Refiners and commodity market players are being accused of profiting at the expense of retailers and consumers by not passing on the full benefits of lower oil prices.
According to the AA, over the past three weeks the average weekly oil price has fallen 11.8%, from $44.1 a barrel to $38.9. In the same period, the average weekly price of commodity market petrol has fallen 7.1%, from $478 a tonne to $444. However, commodity diesel has fallen 16.2%, from $433 a tonne to $363.
“Despite plentiful stocks of petrol in north-west Europe, the refiners and commodity market players have boosted their profits and deprived UK and European consumers of much of the benefit of falling oil prices,” said AA president Edmund King.
“The market will say that that is the way commodity markets go, but the AA and European motoring organisations argue that their drivers are blind to what is going on. In the US, the failure of lower oil prices to filter through to the pumps was flagged up in November.

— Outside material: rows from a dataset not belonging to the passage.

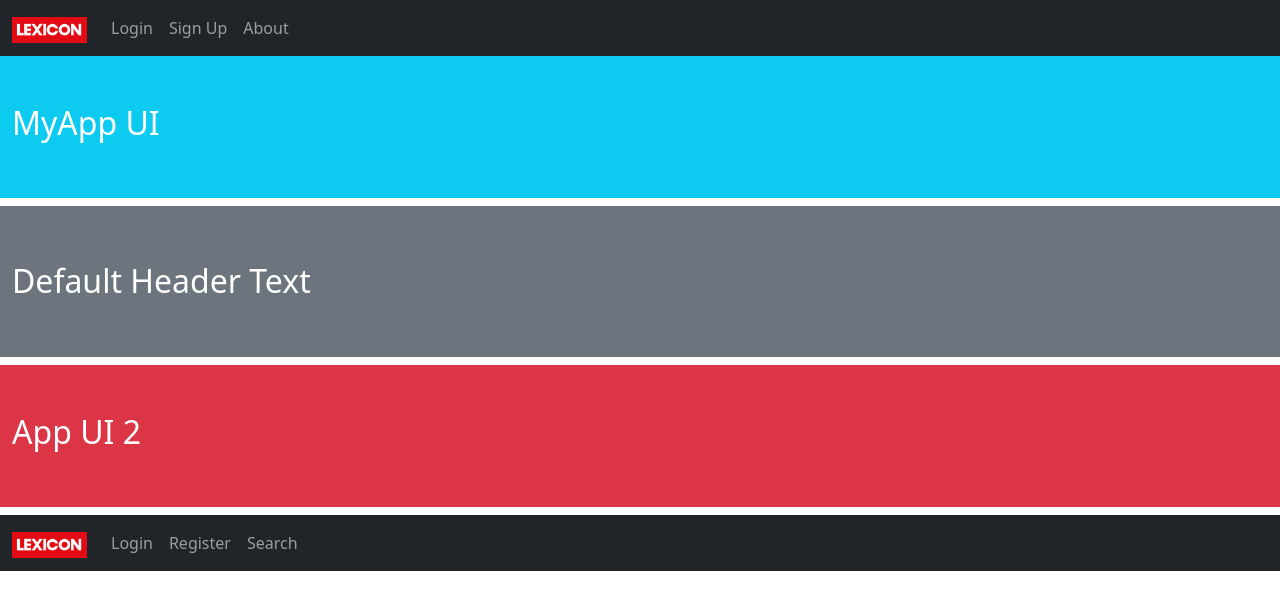
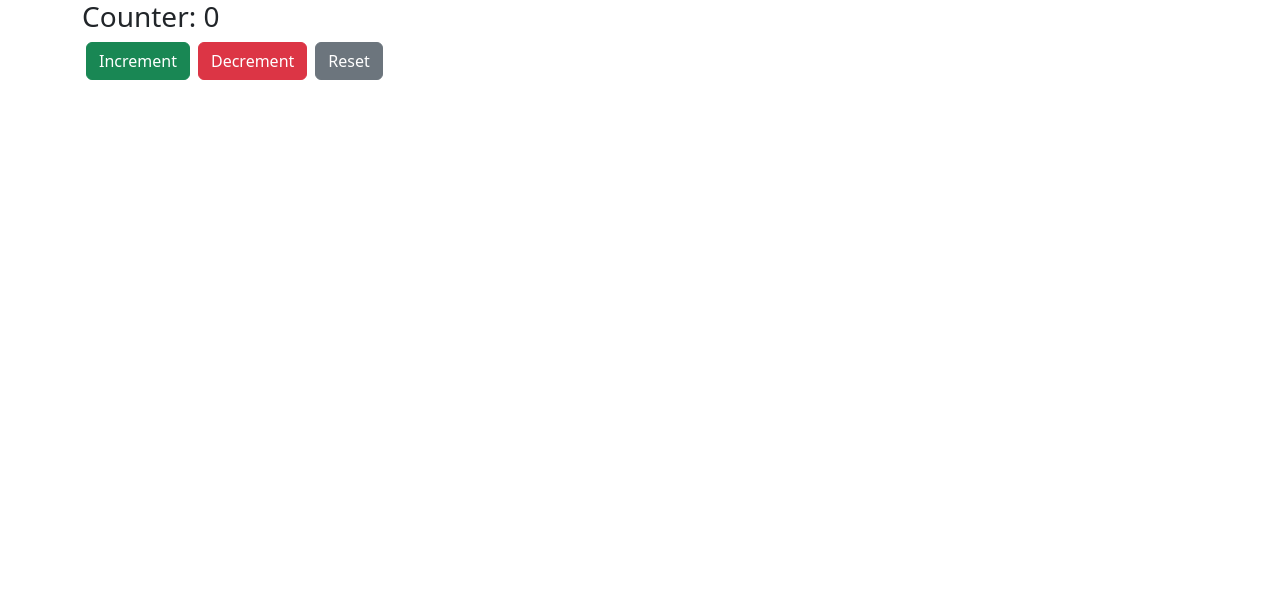
Before and after one commit to GogoFC/g48-front-end, a React (Create React App) app in the folder g48-react-lecture/: page / in a window 1280 px wide. Shown: the top 610 px of the page. Built offline with nearby package versions, Linux system fonts and the light colour scheme.

Commit message:
React Fundamentals - Basics with State - Counter

```diff
--- /dev/null
+++ b/g48-react-lecture/src/ex5_state/Counter.js
@@ -0,0 +1,29 @@
+import React , {useState} from 'react';
+
+const Counter = () => {
+
+    //State
+    const [counter,setCounter] = useState(0);
+
+
+    //function
+    const incrementHandler = () => {
+        setCounter(counter + 1);
+    }
+
+    return (
+        <div className='container'>
+            <h3>Counter: {counter}</h3>
+            <button type='button' className='btn btn-success mx-1' onClick={incrementHandler}>Increment</button>
+            <button type='button' className='btn btn-danger mx-1' onClick={
+                () => {
+                setCounter(counter - 1);
+                }
+                }>Decrement</button>
+            <button type='button' className='btn btn-secondary mx-1' onClick={() => setCounter(0)}>Reset</button>
+
+        </div>
+    );
+};
+
+export default Counter;
--- a/g48-react-lecture/src/index.js
+++ b/g48-react-lecture/src/index.js
@@ -3,7 +3,8 @@ import "bootstrap/dist/css/bootstrap.css";
 import "bootstrap/dist/js/bootstrap.js";
 
 import NameList from "./ex4_props/NameList";
-import App from "./ex4_props/App.js";
+import App from "./ex2_functions/App.js";
+import Counter from "./ex5_state/Counter.js";
 
 
 const root = ReactDOM.createRoot(document.getElementById("root"));
@@ -13,5 +14,5 @@ const root = ReactDOM.createRoot(document.getElementById("root"));
 /* <NameList names={names} />*/
 
 root.render(
-    <App/>
+    <Counter/>
 )
```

“On Tuesday, the Australian Competition and Consumer Commission reported the ‘highest retail margins since monitoring began in 2002’ for road fuel. Why? Because these continents have fuel price transparency.
“On the 7 December, the EU dropped its probe into fuel-price manipulation. The one thing they could have done, which is what European motoring organisations representing 35 million drivers asked them to do in 2011, was create fuel price transparency. Not only would it have given drivers a realistic prediction of where pump prices should be and where they might go, but it would have provided retailers with the same basis from which to argue their case.
“The £1 a litre going into Christmas is spectacularly good news for drivers but, when that oil price starts to go back up and the commodity market heats up again, UK drivers could do with more than supermarket goodwill to protect their interests and their pockets.”